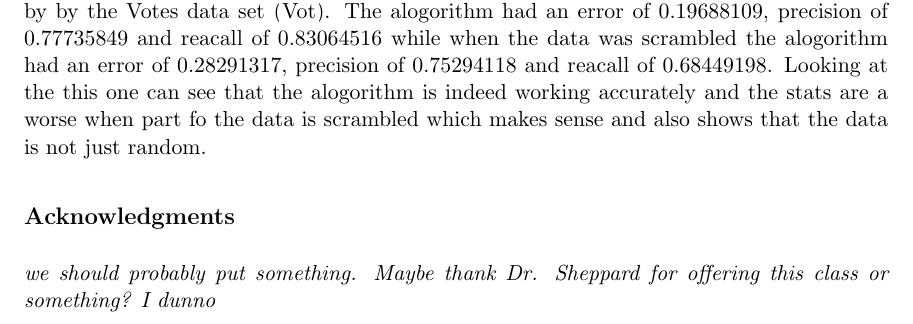
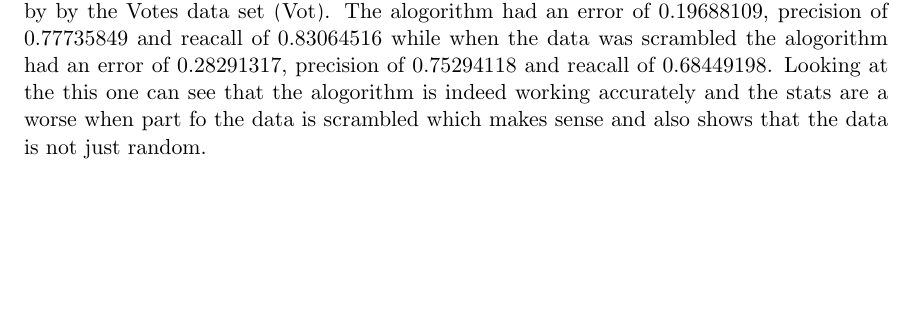
Before and after one commit to asalois/csci_447, a LaTeX paper (Project 1/writeup/writeup.tex): part of page 3 of 4, cut so that both start at the same text, the shorter picture padded with empty space. Compiled offline with pdfLaTeX.

Commit message:
removed acknowledgements

```diff
--- a/Project 1/writeup/writeup.tex
+++ b/Project 1/writeup/writeup.tex
@@ -146,8 +146,6 @@ random.
 
 % Acknowledgements should go at the end, before appendices and references
 
-\acks{\emph{we should probably put something. Maybe thank Dr. Sheppard for offering this class or something? I dunno}}
-
 % Manual newpage inserted to improve layout of sample file - not
 % needed in general before appendices/bibliography.
 
```
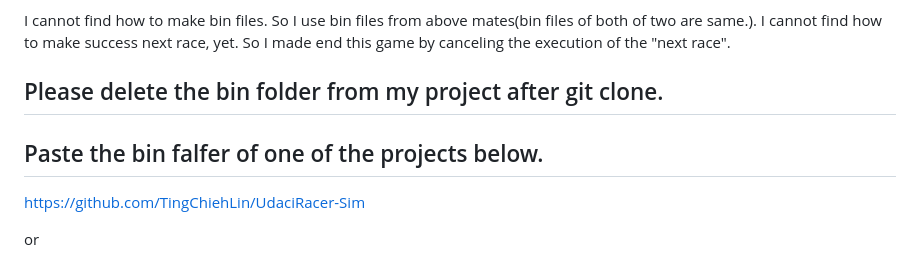
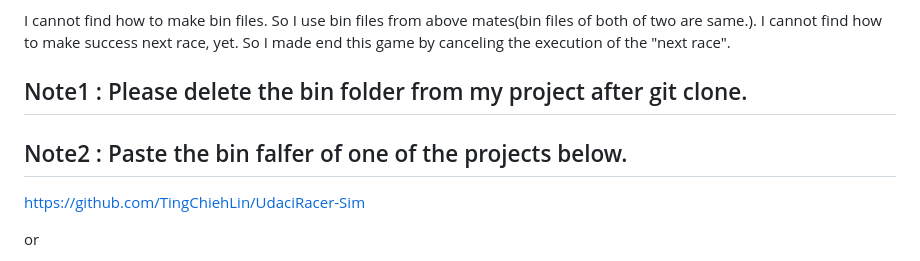
Before and after one commit to KeitaYamadaJapan/My_UdaciRacer_Simulator, a Markdown page: README.md, the part around the change. Drawn GitHub-style.

```diff
--- a/README.md
+++ b/README.md
@@ -18,9 +18,8 @@ I cannot find how to make bin files. So I use bin files from above mates(bin fil
 I cannot find how to make success next race, yet.
 So I made end this game by canceling the execution of the "next race".
 
-## Please delete the bin folder from my project after git clone.
-## Paste the bin falfer of one of the projects below.
-
+## Note1 : Please delete the bin folder from my project after git clone.
+## Note2 : Paste the bin falfer of one of the projects below.
 https://github.com/TingChiehLin/UdaciRacer-Sim
 
 or
```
^^^^^^^^^^^^^^^^
[Activity] Provide the number of lines holding the word "next" within the material, without any other text.

[Response box] 2